Records from a dataset:
□ □ □
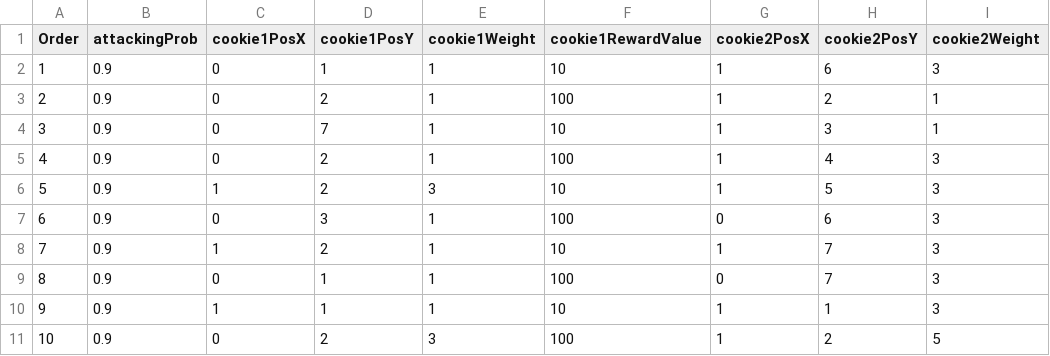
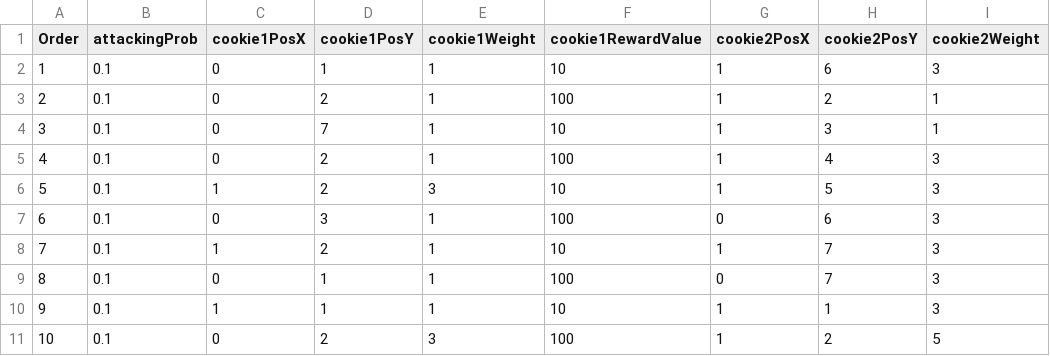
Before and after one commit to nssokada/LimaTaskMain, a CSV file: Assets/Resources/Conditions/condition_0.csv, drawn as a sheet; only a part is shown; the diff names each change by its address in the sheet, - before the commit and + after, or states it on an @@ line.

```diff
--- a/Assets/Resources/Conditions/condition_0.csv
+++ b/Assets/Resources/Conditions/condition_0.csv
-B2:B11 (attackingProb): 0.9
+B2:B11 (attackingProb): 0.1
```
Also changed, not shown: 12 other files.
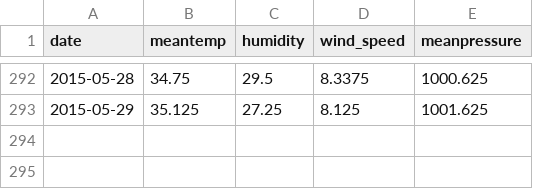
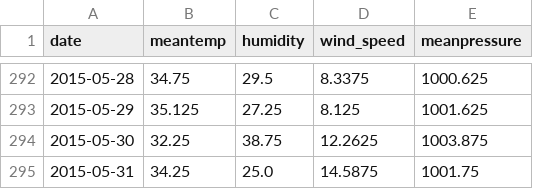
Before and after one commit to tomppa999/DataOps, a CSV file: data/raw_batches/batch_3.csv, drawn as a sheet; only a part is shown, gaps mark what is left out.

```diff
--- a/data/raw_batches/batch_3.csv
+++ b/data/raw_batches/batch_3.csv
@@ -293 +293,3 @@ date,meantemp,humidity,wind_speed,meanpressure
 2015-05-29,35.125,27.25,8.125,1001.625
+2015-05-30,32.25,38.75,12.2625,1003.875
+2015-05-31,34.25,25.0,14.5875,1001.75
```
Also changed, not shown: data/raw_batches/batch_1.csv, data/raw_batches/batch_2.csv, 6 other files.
□ □ □
EXERCISE PROMPT >> Answer with one number only: how many lines in the data contain the word "drawn"?

OUTPUT OF THE EXERCISE >> 2